══ Task material

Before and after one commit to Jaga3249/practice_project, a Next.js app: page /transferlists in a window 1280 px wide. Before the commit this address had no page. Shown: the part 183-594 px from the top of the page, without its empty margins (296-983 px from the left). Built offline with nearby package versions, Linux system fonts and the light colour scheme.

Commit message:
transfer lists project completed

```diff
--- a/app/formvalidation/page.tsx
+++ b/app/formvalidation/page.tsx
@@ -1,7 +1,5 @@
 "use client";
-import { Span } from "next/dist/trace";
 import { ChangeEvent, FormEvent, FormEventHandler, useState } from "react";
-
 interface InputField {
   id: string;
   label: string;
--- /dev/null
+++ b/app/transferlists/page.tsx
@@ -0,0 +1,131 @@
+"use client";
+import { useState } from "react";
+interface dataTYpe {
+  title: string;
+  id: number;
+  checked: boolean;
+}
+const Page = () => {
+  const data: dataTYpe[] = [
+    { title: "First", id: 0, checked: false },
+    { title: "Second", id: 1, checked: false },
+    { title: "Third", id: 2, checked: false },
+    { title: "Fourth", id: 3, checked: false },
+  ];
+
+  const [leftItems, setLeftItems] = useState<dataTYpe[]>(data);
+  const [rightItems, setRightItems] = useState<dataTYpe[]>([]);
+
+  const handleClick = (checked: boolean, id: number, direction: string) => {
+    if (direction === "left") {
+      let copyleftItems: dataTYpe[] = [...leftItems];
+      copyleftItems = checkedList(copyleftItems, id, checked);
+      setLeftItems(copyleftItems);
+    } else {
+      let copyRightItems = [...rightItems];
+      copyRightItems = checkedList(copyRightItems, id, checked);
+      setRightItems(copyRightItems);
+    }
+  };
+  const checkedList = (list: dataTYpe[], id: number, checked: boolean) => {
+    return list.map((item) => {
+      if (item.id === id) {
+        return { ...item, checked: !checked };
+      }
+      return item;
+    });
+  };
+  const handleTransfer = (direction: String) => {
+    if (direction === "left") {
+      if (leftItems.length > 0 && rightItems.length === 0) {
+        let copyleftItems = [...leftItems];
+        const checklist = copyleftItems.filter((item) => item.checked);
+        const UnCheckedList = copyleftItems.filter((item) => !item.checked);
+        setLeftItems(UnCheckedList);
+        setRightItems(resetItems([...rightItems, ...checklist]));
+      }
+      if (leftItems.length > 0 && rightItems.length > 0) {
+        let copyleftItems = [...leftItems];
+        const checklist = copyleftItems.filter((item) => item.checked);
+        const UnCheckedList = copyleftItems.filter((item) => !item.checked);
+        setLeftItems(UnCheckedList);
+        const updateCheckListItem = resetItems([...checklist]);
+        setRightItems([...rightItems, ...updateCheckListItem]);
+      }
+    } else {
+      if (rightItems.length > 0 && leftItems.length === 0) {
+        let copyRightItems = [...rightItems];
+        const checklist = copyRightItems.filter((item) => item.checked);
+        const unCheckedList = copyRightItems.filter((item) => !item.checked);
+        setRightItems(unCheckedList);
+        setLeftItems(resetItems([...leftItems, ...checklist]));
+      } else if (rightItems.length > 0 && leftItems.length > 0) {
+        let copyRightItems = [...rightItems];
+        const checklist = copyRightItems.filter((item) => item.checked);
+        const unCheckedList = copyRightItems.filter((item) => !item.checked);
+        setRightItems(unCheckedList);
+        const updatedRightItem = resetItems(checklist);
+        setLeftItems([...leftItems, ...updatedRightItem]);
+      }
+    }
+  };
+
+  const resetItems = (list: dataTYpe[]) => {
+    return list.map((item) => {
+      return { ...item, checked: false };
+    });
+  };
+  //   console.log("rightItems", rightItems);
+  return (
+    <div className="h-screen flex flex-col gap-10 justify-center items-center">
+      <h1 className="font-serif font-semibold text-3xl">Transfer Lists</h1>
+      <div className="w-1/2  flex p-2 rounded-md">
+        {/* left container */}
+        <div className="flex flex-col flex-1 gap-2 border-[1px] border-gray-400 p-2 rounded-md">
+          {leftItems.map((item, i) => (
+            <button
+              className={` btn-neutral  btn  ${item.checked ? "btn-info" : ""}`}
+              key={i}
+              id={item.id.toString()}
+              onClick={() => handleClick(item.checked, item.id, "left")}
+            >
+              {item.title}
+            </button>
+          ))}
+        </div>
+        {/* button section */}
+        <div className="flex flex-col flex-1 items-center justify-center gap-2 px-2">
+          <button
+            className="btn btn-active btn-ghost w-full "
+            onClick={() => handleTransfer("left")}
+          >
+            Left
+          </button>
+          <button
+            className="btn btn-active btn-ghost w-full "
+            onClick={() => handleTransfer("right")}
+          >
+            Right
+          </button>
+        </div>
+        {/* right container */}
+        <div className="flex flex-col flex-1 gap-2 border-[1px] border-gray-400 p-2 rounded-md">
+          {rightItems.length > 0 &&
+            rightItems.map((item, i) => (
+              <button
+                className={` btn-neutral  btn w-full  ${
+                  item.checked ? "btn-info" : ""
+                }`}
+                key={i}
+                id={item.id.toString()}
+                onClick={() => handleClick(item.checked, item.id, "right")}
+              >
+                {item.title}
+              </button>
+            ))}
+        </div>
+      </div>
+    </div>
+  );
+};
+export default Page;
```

════

**Your instructions**.
Only the lines that contain the string "number" are to be copied from the records.

**The answer**.
+  id: number;
+  const handleClick = (checked: boolean, id: number, direction: string) => {
+  const checkedList = (list: dataTYpe[], id: number, checked: boolean) => {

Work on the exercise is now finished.